**** Dataset records

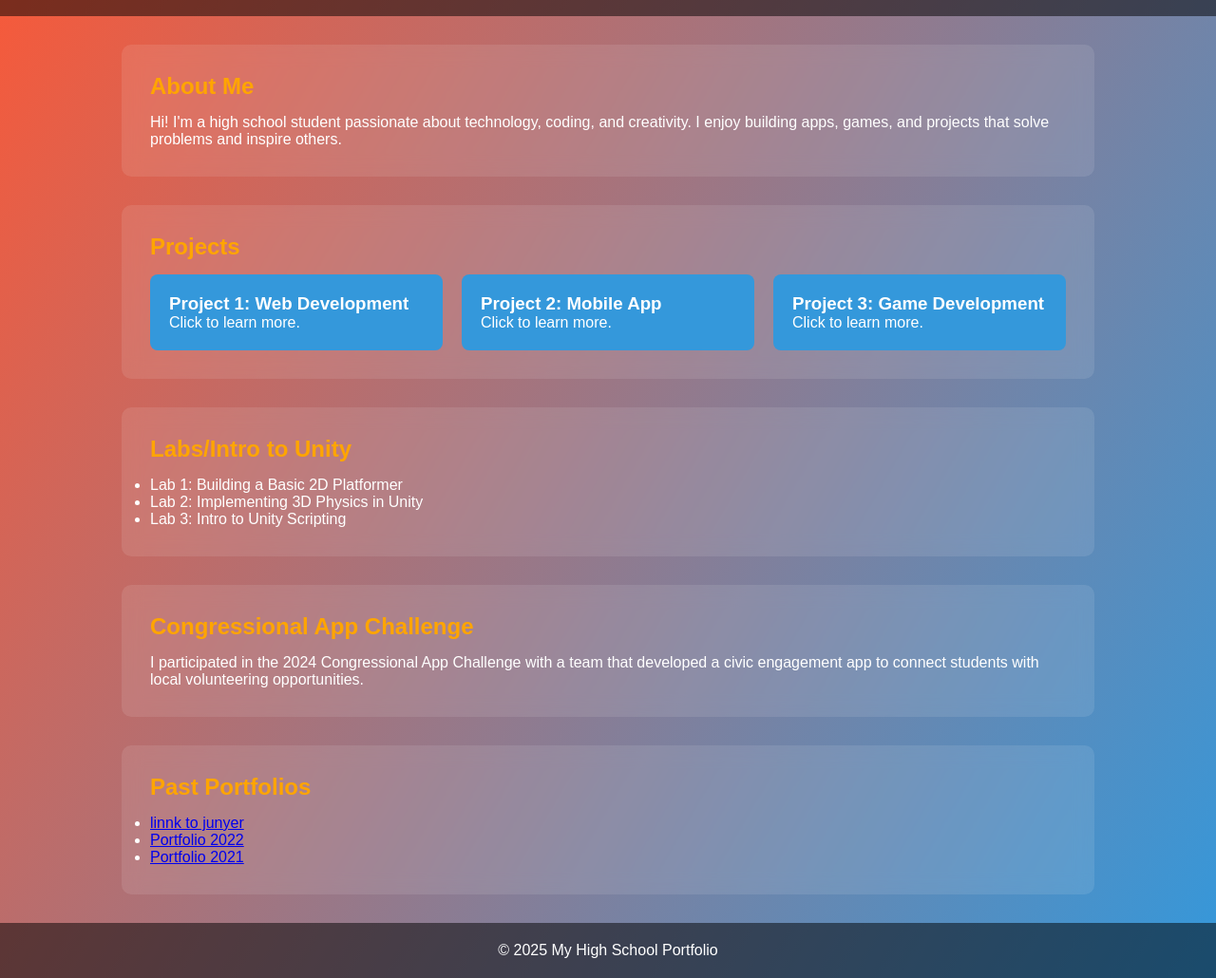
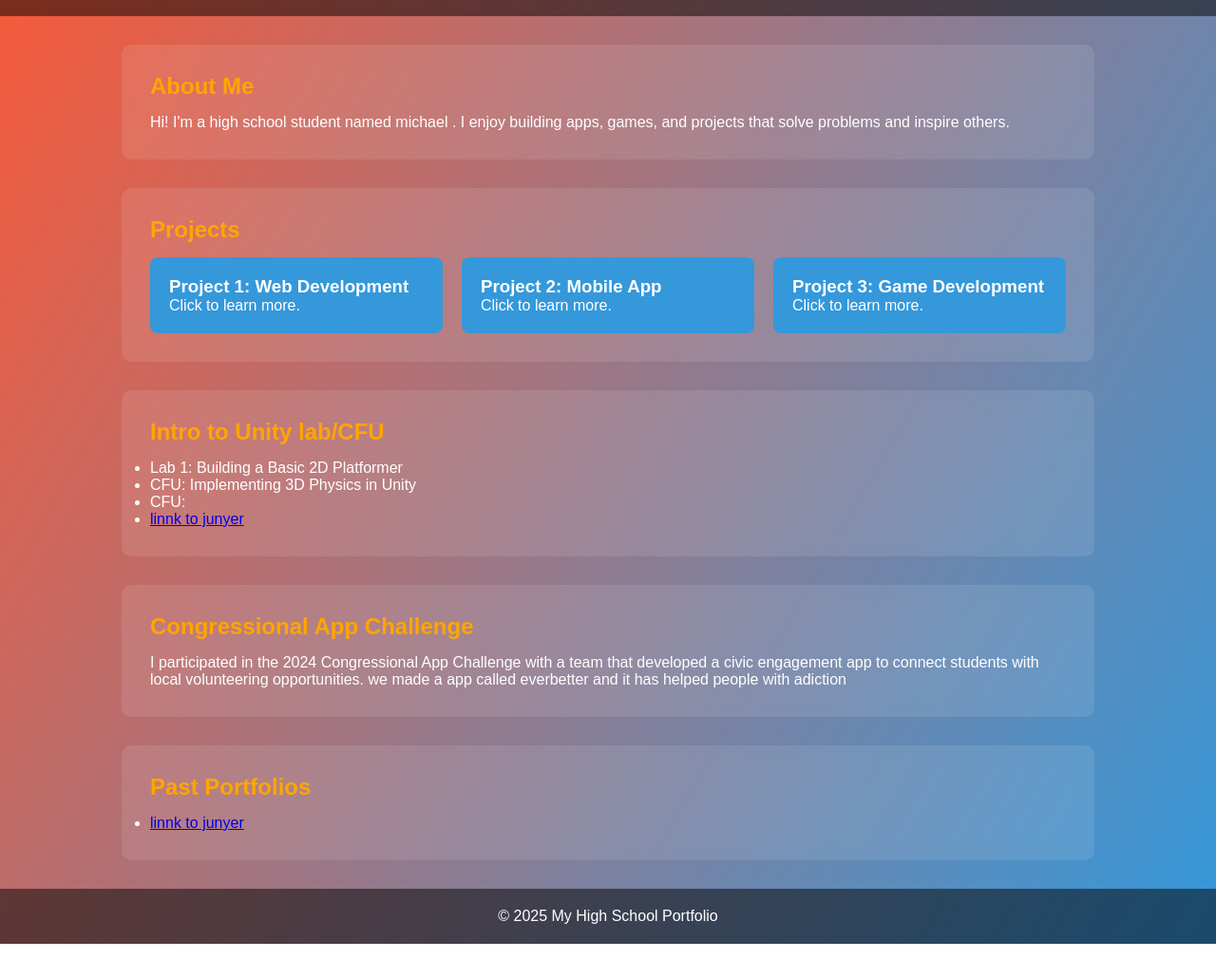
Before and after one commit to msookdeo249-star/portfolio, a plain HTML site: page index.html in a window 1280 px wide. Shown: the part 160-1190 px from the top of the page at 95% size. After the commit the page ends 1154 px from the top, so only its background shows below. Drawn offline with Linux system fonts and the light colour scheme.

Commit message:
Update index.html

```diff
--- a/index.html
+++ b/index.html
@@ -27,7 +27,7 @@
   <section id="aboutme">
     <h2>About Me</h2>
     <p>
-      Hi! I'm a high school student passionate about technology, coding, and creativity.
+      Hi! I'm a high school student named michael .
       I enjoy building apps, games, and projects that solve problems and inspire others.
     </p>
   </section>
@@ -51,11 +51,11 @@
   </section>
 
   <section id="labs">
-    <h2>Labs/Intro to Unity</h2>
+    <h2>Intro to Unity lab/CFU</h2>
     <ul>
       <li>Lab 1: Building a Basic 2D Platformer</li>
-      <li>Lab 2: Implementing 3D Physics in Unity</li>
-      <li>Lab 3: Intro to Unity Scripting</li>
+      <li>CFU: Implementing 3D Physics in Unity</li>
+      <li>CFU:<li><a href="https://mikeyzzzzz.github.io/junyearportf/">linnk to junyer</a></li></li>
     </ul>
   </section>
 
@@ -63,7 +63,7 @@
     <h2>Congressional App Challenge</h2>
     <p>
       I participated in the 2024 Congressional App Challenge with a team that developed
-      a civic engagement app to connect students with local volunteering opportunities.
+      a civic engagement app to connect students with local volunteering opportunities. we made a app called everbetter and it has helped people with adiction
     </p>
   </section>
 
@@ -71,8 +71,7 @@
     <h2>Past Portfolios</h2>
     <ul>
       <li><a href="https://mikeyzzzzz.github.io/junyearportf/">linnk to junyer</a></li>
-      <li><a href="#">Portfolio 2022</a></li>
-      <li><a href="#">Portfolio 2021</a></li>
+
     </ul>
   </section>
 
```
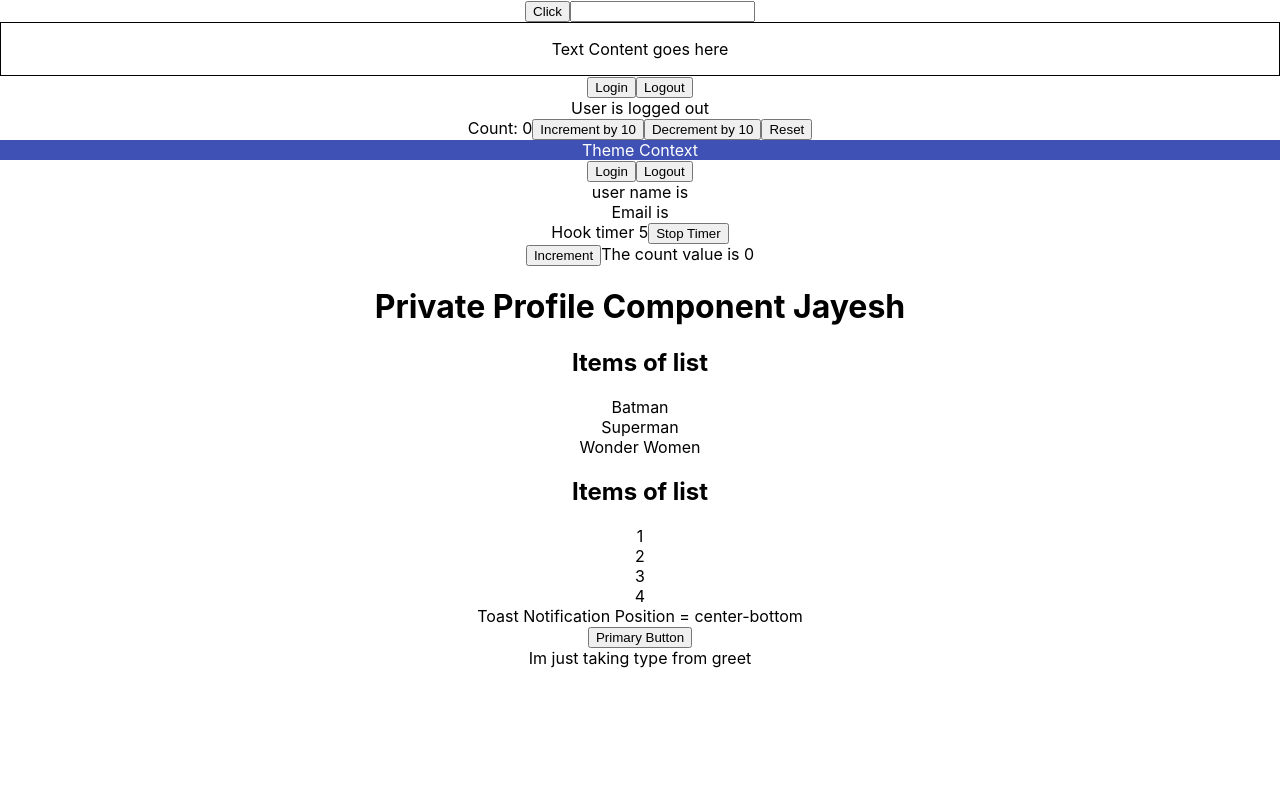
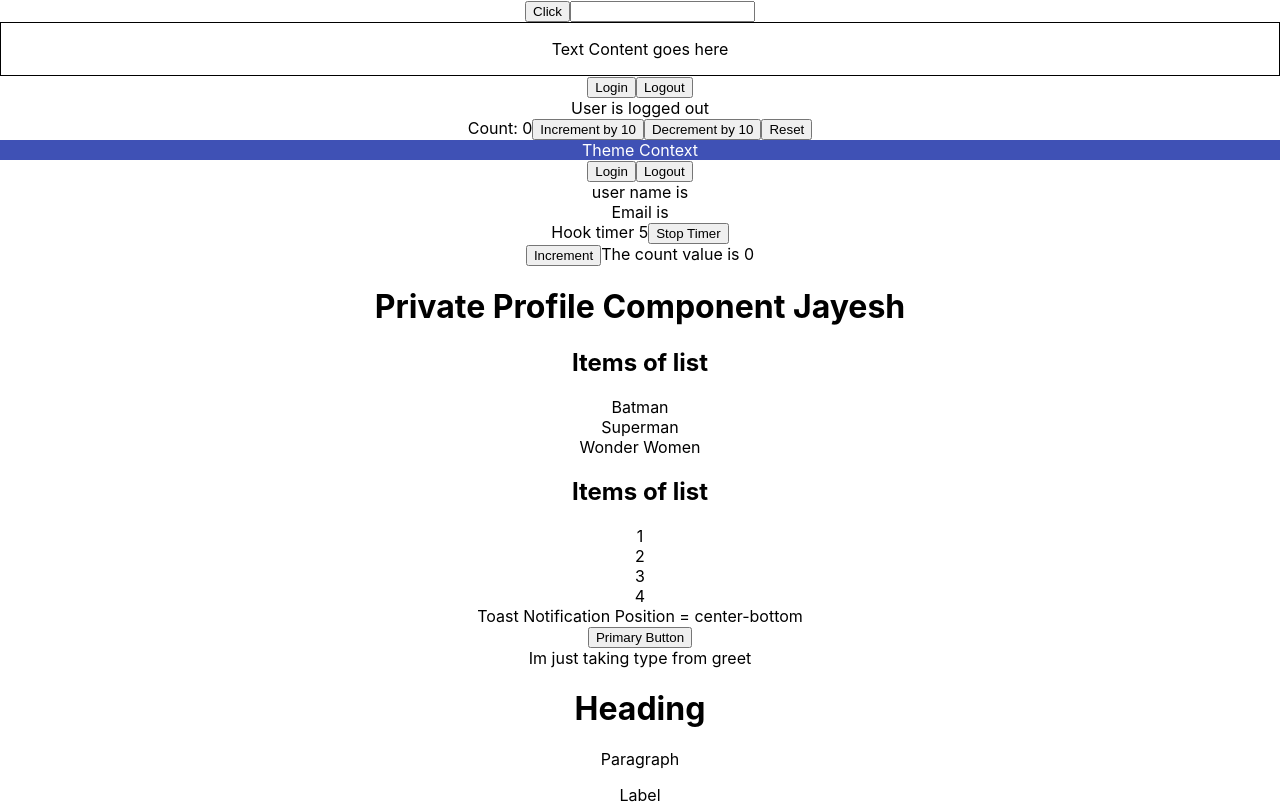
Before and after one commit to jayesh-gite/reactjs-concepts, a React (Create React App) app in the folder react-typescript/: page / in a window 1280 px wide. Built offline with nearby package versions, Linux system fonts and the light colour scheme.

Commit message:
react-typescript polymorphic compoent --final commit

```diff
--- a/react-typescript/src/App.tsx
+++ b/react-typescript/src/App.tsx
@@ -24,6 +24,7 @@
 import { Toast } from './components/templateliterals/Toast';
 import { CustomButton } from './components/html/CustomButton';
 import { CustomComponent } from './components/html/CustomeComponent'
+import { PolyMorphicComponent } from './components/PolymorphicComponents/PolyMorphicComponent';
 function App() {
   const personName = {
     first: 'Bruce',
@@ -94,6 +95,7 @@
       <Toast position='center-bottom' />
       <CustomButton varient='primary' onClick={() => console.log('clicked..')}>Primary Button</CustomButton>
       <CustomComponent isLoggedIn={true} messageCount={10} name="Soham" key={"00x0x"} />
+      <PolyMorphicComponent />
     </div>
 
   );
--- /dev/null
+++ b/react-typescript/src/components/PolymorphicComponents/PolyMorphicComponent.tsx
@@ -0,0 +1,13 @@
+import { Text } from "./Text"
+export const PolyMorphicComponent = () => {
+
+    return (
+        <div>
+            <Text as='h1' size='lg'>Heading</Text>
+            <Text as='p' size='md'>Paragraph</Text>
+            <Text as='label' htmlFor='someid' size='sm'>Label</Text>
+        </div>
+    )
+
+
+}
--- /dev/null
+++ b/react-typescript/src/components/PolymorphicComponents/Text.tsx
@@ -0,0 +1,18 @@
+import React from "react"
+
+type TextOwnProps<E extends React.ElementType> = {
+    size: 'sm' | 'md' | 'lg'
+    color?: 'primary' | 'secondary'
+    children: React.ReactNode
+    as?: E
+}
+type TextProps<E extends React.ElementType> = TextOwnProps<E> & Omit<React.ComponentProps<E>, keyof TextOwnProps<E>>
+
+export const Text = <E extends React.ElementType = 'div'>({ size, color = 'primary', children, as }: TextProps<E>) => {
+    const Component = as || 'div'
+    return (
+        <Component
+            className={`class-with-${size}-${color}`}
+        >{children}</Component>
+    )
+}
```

********

■ Activity: Omit the pictures, and quote the material above exactly as given.

■ Your solution:
Before and after one commit to msookdeo249-star/portfolio, a plain HTML site: page index.html in a window 1280 px wide. Shown: the part 160-1190 px from the top of the page at 95% size. After the commit the page ends 1154 px from the top, so only its background shows below. Drawn offline with Linux system fonts and the light colour scheme.

Commit message:
Update index.html

```diff
--- a/index.html
+++ b/index.html
@@ -27,7 +27,7 @@
   <section id="aboutme">
     <h2>About Me</h2>
     <p>
-      Hi! I'm a high school student passionate about technology, coding, and creativity.
+      Hi! I'm a high school student named michael .
       I enjoy building apps, games, and projects that solve problems and inspire others.
     </p>
   </section>
@@ -51,11 +51,11 @@
   </section>
 
   <section id="labs">
-    <h2>Labs/Intro to Unity</h2>
+    <h2>Intro to Unity lab/CFU</h2>
     <ul>
       <li>Lab 1: Building a Basic 2D Platformer</li>
-      <li>Lab 2: Implementing 3D Physics in Unity</li>
-      <li>Lab 3: Intro to Unity Scripting</li>
+      <li>CFU: Implementing 3D Physics in Unity</li>
+      <li>CFU:<li><a href="https://mikeyzzzzz.github.io/junyearportf/">linnk to junyer</a></li></li>
     </ul>
   </section>
 
@@ -63,7 +63,7 @@
     <h2>Congressional App Challenge</h2>
     <p>
       I participated in the 2024 Congressional App Challenge with a team that developed
-      a civic engagement app to connect students with local volunteering opportunities.
+      a civic engagement app to connect students with local volunteering opportunities. we made a app called everbetter and it has helped people with adiction
     </p>
   </section>
 
@@ -71,8 +71,7 @@
     <h2>Past Portfolios</h2>
     <ul>
       <li><a href="https://mikeyzzzzz.github.io/junyearportf/">linnk to junyer</a></li>
-      <li><a href="#">Portfolio 2022</a></li>
-      <li><a href="#">Portfolio 2021</a></li>
+
     </ul>
   </section>
 
```
Before and after one commit to jayesh-gite/reactjs-concepts, a React (Create React App) app in the folder react-typescript/: page / in a window 1280 px wide. Built offline with nearby package versions, Linux system fonts and the light colour scheme.

Commit message:
react-typescript polymorphic compoent --final commit

```diff
--- a/react-typescript/src/App.tsx
+++ b/react-typescript/src/App.tsx
@@ -24,6 +24,7 @@
 import { Toast } from './components/templateliterals/Toast';
 import { CustomButton } from './components/html/CustomButton';
 import { CustomComponent } from './components/html/CustomeComponent'
+import { PolyMorphicComponent } from './components/PolymorphicComponents/PolyMorphicComponent';
 function App() {
   const personName = {
     first: 'Bruce',
@@ -94,6 +95,7 @@
       <Toast position='center-bottom' />
       <CustomButton varient='primary' onClick={() => console.log('clicked..')}>Primary Button</CustomButton>
       <CustomComponent isLoggedIn={true} messageCount={10} name="Soham" key={"00x0x"} />
+      <PolyMorphicComponent />
     </div>
 
   );
--- /dev/null
+++ b/react-typescript/src/components/PolymorphicComponents/PolyMorphicComponent.tsx
@@ -0,0 +1,13 @@
+import { Text } from "./Text"
+export const PolyMorphicComponent = () => {
+
+    return (
+        <div>
+            <Text as='h1' size='lg'>Heading</Text>
+            <Text as='p' size='md'>Paragraph</Text>
+            <Text as='label' htmlFor='someid' size='sm'>Label</Text>
+        </div>
+    )
+
+
+}
--- /dev/null
+++ b/react-typescript/src/components/PolymorphicComponents/Text.tsx
@@ -0,0 +1,18 @@
+import React from "react"
+
+type TextOwnProps<E extends React.ElementType> = {
+    size: 'sm' | 'md' | 'lg'
+    color?: 'primary' | 'secondary'
+    children: React.ReactNode
+    as?: E
+}
+type TextProps<E extends React.ElementType> = TextOwnProps<E> & Omit<React.ComponentProps<E>, keyof TextOwnProps<E>>
+
+export const Text = <E extends React.ElementType = 'div'>({ size, color = 'primary', children, as }: TextProps<E>) => {
+    const Component = as || 'div'
+    return (
+        <Component
+            className={`class-with-${size}-${color}`}
+        >{children}</Component>
+    )
+}
```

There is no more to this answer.